- [About this task]: For each line in the records that contains "sampled", make a copy.

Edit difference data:
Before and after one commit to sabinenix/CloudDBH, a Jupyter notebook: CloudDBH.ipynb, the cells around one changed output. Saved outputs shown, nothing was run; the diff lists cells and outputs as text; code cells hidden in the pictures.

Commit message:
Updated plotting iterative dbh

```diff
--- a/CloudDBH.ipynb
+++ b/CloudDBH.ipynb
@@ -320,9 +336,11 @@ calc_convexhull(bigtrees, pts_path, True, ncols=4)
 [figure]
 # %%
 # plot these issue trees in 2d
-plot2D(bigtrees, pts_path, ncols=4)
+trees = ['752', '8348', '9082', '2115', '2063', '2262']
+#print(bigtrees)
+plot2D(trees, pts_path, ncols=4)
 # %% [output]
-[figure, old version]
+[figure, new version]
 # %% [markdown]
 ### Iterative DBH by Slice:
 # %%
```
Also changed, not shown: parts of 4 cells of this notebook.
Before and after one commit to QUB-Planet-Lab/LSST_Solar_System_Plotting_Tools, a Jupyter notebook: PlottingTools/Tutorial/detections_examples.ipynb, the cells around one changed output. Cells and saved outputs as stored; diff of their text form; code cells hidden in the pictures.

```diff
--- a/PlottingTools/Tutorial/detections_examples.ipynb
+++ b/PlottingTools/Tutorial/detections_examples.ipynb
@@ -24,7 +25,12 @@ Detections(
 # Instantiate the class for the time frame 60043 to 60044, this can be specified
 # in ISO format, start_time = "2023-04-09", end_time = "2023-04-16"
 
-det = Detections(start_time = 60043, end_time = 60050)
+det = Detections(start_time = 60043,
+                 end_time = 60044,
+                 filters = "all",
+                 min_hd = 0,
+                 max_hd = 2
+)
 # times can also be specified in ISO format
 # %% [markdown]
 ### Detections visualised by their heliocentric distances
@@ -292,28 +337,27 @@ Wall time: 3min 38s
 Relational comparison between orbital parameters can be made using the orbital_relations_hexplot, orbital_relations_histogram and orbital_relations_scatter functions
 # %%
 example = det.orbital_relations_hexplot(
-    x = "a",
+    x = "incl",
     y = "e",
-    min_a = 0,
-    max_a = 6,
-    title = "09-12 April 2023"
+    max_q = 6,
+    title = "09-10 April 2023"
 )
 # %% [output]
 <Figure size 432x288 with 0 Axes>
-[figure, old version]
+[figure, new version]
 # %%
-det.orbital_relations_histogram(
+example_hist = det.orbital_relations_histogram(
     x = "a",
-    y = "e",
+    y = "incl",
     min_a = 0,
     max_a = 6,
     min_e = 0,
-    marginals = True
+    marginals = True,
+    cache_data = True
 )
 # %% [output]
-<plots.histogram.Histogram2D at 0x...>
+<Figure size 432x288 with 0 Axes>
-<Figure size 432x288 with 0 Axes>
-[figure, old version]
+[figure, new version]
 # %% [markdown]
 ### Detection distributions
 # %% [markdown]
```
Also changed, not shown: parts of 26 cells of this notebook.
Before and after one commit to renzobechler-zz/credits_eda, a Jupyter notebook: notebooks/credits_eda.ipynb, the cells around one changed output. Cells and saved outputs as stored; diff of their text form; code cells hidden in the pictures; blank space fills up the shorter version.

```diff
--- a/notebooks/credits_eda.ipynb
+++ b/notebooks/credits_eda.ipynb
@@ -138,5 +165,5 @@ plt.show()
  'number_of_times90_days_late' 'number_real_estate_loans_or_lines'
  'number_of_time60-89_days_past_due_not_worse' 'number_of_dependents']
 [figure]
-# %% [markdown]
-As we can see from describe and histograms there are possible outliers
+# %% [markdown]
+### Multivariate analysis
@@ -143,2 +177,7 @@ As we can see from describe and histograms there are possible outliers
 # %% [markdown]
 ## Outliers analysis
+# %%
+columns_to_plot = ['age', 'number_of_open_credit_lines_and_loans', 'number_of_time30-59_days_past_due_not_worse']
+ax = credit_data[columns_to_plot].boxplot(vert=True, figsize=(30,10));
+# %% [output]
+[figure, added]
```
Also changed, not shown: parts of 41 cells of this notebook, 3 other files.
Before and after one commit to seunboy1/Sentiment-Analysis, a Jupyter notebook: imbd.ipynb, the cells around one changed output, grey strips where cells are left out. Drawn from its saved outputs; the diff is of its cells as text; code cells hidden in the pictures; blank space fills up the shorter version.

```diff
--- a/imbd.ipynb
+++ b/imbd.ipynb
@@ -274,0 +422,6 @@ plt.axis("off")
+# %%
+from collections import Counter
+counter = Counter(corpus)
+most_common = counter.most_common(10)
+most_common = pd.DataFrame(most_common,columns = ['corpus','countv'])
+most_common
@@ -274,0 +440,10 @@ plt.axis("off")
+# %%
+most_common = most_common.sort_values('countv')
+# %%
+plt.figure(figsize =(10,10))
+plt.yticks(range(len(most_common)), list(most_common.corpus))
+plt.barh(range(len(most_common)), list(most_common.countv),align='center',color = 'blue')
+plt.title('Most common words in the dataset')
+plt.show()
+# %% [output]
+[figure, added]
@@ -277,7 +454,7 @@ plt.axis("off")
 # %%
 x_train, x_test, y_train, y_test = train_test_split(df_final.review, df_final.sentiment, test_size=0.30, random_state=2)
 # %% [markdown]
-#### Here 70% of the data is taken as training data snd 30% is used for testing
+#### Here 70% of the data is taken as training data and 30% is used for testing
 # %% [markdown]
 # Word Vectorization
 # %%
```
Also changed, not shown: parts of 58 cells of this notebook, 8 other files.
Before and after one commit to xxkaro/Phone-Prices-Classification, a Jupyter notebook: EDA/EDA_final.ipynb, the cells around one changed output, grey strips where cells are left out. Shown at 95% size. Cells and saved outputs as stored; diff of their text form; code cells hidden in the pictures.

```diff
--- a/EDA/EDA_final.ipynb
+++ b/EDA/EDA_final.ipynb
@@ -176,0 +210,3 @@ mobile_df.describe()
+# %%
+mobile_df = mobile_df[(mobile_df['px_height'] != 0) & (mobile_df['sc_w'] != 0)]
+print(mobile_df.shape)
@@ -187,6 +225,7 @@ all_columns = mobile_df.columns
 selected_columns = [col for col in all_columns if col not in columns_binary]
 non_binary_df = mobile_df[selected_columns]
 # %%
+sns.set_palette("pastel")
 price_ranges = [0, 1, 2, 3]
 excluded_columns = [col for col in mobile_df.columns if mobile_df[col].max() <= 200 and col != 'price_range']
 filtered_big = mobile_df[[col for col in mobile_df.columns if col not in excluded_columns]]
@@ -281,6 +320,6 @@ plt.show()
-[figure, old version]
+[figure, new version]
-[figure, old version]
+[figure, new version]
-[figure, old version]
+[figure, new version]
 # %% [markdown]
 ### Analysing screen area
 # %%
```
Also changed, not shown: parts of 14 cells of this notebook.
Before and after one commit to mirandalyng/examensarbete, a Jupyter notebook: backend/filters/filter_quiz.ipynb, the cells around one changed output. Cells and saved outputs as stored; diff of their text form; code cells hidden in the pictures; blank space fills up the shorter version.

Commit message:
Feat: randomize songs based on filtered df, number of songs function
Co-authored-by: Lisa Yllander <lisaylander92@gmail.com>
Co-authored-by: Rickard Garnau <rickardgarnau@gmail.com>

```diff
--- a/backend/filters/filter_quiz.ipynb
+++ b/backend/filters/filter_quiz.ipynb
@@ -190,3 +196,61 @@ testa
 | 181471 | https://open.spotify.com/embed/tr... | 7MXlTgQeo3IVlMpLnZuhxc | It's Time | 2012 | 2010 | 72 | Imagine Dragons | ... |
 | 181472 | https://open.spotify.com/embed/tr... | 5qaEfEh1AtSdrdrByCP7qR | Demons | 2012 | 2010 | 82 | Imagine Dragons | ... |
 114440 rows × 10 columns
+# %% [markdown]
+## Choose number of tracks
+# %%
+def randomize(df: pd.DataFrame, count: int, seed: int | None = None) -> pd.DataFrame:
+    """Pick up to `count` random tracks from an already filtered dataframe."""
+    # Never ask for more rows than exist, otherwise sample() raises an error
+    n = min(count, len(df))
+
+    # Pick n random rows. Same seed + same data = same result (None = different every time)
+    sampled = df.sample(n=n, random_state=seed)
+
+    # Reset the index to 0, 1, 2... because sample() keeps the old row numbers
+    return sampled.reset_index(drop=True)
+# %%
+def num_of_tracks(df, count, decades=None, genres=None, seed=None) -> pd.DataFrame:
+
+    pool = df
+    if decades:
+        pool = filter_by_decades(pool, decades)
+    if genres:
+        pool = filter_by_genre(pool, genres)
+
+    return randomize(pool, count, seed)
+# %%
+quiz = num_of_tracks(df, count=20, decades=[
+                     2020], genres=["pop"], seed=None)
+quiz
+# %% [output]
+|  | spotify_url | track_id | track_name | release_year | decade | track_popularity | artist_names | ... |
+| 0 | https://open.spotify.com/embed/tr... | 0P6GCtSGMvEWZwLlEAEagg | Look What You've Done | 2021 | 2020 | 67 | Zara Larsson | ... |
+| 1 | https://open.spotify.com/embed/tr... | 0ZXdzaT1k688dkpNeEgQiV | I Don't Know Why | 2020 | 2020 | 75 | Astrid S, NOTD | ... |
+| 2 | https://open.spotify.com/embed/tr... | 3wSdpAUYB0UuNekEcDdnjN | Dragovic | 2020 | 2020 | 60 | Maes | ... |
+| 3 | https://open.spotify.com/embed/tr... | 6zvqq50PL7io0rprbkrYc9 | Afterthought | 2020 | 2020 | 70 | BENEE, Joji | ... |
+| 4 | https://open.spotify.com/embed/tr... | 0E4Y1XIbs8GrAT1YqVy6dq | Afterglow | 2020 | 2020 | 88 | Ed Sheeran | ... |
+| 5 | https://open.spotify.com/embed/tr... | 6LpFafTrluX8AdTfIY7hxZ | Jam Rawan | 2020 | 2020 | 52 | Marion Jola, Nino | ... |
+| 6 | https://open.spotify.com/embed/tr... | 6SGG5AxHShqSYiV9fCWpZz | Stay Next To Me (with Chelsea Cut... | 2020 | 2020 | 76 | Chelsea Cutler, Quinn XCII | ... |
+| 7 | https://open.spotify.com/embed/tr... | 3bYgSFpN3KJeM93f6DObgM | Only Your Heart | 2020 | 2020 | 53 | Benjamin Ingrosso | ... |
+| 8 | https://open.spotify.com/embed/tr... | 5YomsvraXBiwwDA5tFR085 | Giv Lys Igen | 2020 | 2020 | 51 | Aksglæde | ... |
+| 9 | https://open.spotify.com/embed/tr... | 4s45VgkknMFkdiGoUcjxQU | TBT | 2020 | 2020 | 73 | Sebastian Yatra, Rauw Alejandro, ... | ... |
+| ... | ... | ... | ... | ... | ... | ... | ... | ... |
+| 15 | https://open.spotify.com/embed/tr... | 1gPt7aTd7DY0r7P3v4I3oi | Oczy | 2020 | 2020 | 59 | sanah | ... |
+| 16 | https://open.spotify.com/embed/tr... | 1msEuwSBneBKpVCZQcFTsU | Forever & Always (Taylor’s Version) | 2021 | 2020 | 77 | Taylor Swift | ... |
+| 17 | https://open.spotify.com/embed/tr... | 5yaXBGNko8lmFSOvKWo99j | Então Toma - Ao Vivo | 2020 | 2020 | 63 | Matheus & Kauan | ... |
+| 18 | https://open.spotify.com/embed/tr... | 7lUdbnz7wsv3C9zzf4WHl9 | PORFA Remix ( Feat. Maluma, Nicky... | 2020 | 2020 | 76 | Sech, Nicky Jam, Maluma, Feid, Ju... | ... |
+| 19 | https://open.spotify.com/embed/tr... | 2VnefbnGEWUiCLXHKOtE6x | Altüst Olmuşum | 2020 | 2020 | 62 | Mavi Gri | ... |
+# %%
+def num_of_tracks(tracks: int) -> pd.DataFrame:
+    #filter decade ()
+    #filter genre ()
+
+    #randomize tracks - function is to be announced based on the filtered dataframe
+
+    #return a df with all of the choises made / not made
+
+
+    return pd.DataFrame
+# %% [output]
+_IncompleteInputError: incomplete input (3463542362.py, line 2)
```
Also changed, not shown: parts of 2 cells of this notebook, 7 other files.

- [Solution to this task]:
+    sampled = df.sample(n=n, random_state=seed)
+    return sampled.reset_index(drop=True)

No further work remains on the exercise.